We had popcorn and apples for dinner when cooking just wasn't on the menu. There was always some kind of baked good stashed in the freezer, or if it was winter, on the stairs leading up to the north and blue rooms. If you're lucky, I'll make you one of my favorite treats -- Bugles with peanut butter dipped in chocolate. Salty sweet goodness.
We learned valuable math skills while playing gin rummy, spelling (with the assistance of a huge ancient dictionary sometimes) by playing Scrabble and all around sportsmanship because Grandma didn't let us win.
Later, while in college a funny shaped box would show up in my SPO now and again. Always recognizable on site, Grandma liked to reuse boxes from granola bars, cut down cereal boxes, etc. Friends would wonder why I was getting a box of granola bars in the mail, but I knew there was homemade goodness to be found inside. And I was happy to share...if I had to.

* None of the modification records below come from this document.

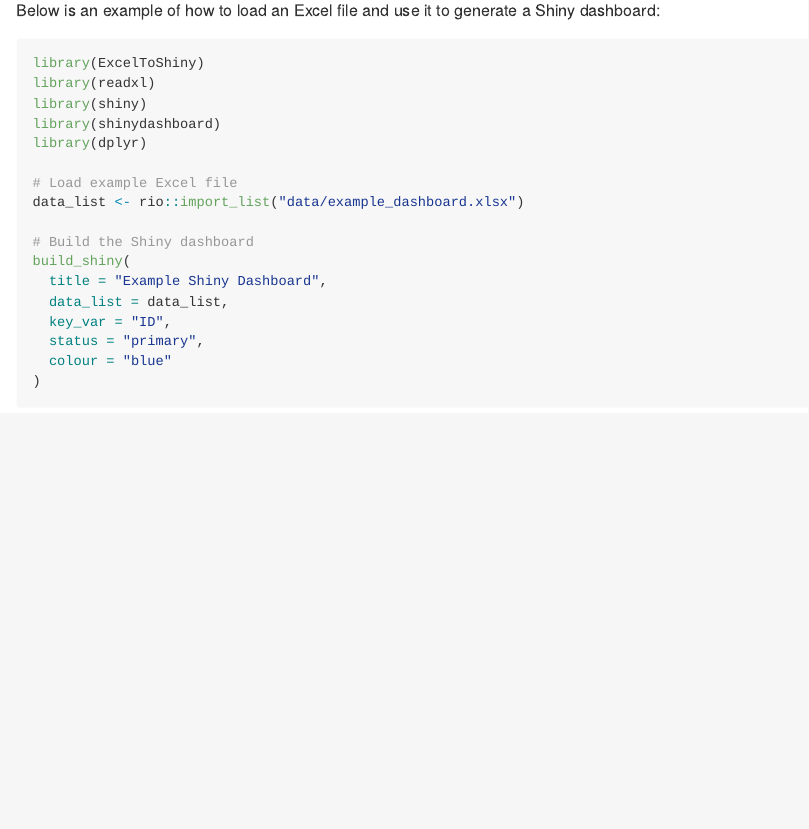
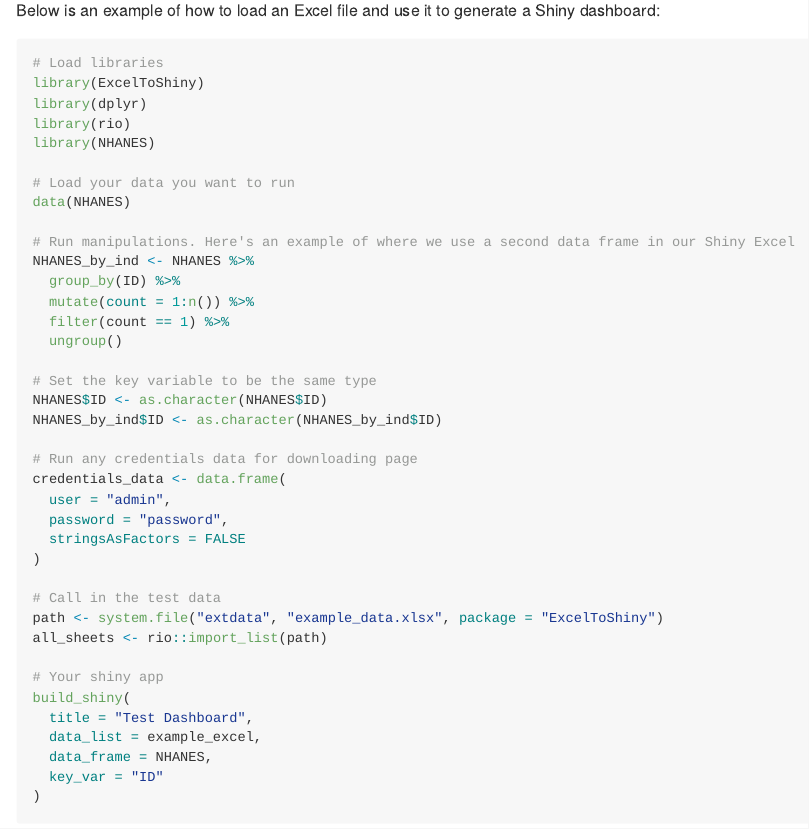
Before and after one commit to IDEMSInternational/ExcelToShiny, an R Markdown document (README.Rmd): the page in a window 1100 px wide, from 710 px down. The pictures show the output file README.md that the author committed with the source, drawn offline in the style of GitHub; badge pictures from the web are left out.

Commit message:
Adding example to ReadMe file

````diff
--- a/README.Rmd
+++ b/README.Rmd
@@ -49,22 +49,43 @@
 Below is an example of how to load an Excel file and use it to generate a Shiny dashboard:
 
 ```r
+# Load libraries
 library(ExcelToShiny)
-library(readxl)
-library(shiny)
-library(shinydashboard)
 library(dplyr)
+library(rio)
+library(NHANES)
 
-# Load example Excel file
-data_list <- rio::import_list("data/example_dashboard.xlsx")
+# Load your data you want to run
+data(NHANES)
 
-# Build the Shiny dashboard
+# Run manipulations. Here's an example of where we use a second data frame in our Shiny Excel
+NHANES_by_ind <- NHANES %>%
+  group_by(ID) %>%
+  mutate(count = 1:n()) %>%
+  filter(count == 1) %>%
+  ungroup()
+
+# Set the key variable to be the same type
+NHANES$ID <- as.character(NHANES$ID)
+NHANES_by_ind$ID <- as.character(NHANES_by_ind$ID)
+
+# Run any credentials data for downloading page
+credentials_data <- data.frame(
+  user = "admin",
+  password = "password",
+  stringsAsFactors = FALSE
+)
+
+# Call in the test data
+path <- system.file("extdata", "example_data.xlsx", package = "ExcelToShiny")
+all_sheets <- rio::import_list(path)
+
+# Your shiny app
 build_shiny(
-  title = "Example Shiny Dashboard",
-  data_list = data_list,
-  key_var = "ID",
-  status = "primary",
-  colour = "blue"
+  title = "Test Dashboard",
+  data_list = example_excel,
+  data_frame = NHANES,
+  key_var = "ID"
 )
 ```
 
````
Also changed, not shown: README.md, inst/extdata/example_data.xlsx (added).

The lessons we didn't know we were learning were about being strong, and independent. Always willing to lend a hand to someone in need...but unwilling to take any guff from anyone. The bank teller always greeting my grandfather with a smile, he with a twinkle in his eye, taught kindness...even though our eye was on getting the lollipop for the drive home.
Honesty. Intrgrity. Compassion. Kindness.
Some would say these lessons are rooted in small town, rural middle America. I say they are rooted in family, and I wouldn't trade them for anything in the world.
May I strive to be the kind of woman that has a stream of guests coming to see her because she's been away from them from too long. With a twinkle in my eye, and kindness in my heart I hope to always be a living example of all these lessons, even in what seems to be the darkest of hours.
See? I told you.
We are the lucky ones.
(This is a rendering of a drop for THE ORPHANS HOME CYCLE) which hangs in my office and reminds me of my Grandparent's farm.)